SUPPLIED RECORDS –
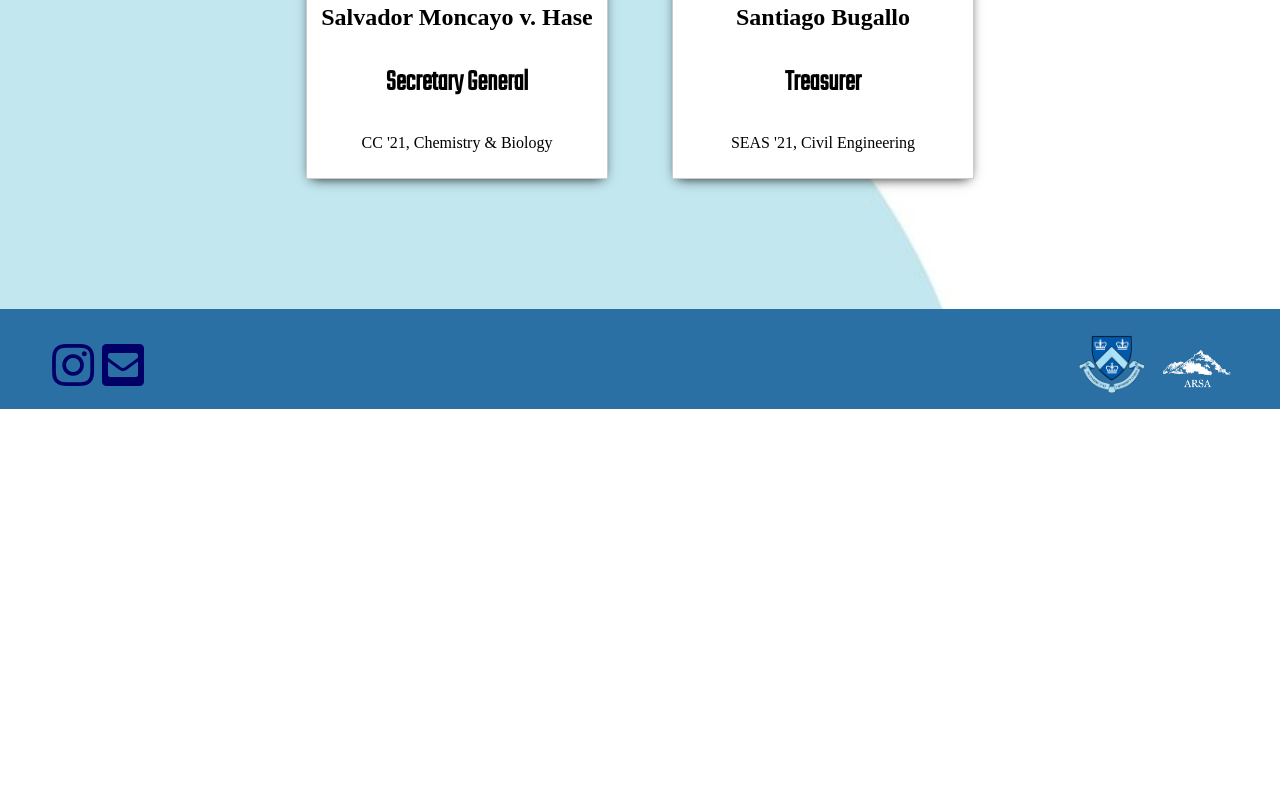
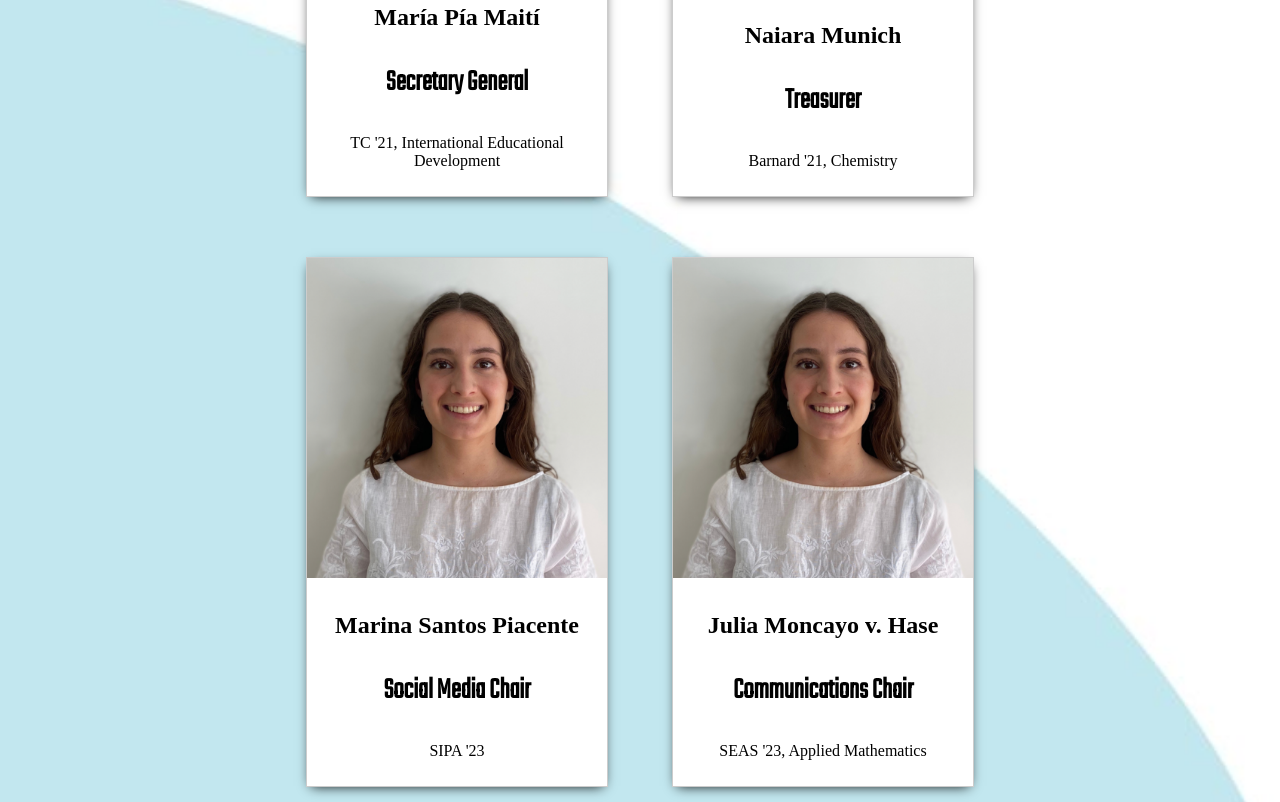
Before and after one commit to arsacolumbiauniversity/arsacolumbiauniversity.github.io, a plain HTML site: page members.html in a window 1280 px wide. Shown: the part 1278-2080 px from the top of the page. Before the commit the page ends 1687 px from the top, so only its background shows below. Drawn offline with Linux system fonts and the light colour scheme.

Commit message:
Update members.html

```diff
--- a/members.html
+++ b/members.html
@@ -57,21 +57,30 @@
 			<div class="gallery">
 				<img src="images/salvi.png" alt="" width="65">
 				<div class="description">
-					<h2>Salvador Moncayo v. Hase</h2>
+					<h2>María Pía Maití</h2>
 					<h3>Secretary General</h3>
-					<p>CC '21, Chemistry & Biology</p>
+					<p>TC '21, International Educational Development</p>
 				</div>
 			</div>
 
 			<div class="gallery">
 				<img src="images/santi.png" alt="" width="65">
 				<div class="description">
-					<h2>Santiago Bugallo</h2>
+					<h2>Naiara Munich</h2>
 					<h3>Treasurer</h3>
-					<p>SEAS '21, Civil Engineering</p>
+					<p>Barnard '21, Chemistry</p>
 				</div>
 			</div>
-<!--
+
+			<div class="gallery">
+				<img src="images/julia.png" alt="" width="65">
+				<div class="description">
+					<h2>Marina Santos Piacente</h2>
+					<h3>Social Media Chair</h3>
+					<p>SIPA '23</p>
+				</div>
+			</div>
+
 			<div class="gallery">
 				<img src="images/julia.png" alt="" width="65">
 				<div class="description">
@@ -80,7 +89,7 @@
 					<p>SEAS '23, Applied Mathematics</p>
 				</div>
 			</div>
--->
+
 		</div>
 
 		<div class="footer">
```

AIM OF THE EXERCISE – Retype all the entries word for word; the pictures stay out.

EXERCISE RESULT –
Before and after one commit to arsacolumbiauniversity/arsacolumbiauniversity.github.io, a plain HTML site: page members.html in a window 1280 px wide. Shown: the part 1278-2080 px from the top of the page. Before the commit the page ends 1687 px from the top, so only its background shows below. Drawn offline with Linux system fonts and the light colour scheme.

Commit message:
Update members.html

```diff
--- a/members.html
+++ b/members.html
@@ -57,21 +57,30 @@
 			<div class="gallery">
 				<img src="images/salvi.png" alt="" width="65">
 				<div class="description">
-					<h2>Salvador Moncayo v. Hase</h2>
+					<h2>María Pía Maití</h2>
 					<h3>Secretary General</h3>
-					<p>CC '21, Chemistry & Biology</p>
+					<p>TC '21, International Educational Development</p>
 				</div>
 			</div>
 
 			<div class="gallery">
 				<img src="images/santi.png" alt="" width="65">
 				<div class="description">
-					<h2>Santiago Bugallo</h2>
+					<h2>Naiara Munich</h2>
 					<h3>Treasurer</h3>
-					<p>SEAS '21, Civil Engineering</p>
+					<p>Barnard '21, Chemistry</p>
 				</div>
 			</div>
-<!--
+
+			<div class="gallery">
+				<img src="images/julia.png" alt="" width="65">
+				<div class="description">
+					<h2>Marina Santos Piacente</h2>
+					<h3>Social Media Chair</h3>
+					<p>SIPA '23</p>
+				</div>
+			</div>
+
 			<div class="gallery">
 				<img src="images/julia.png" alt="" width="65">
 				<div class="description">
@@ -80,7 +89,7 @@
 					<p>SEAS '23, Applied Mathematics</p>
 				</div>
 			</div>
--->
+
 		</div>
 
 		<div class="footer">
```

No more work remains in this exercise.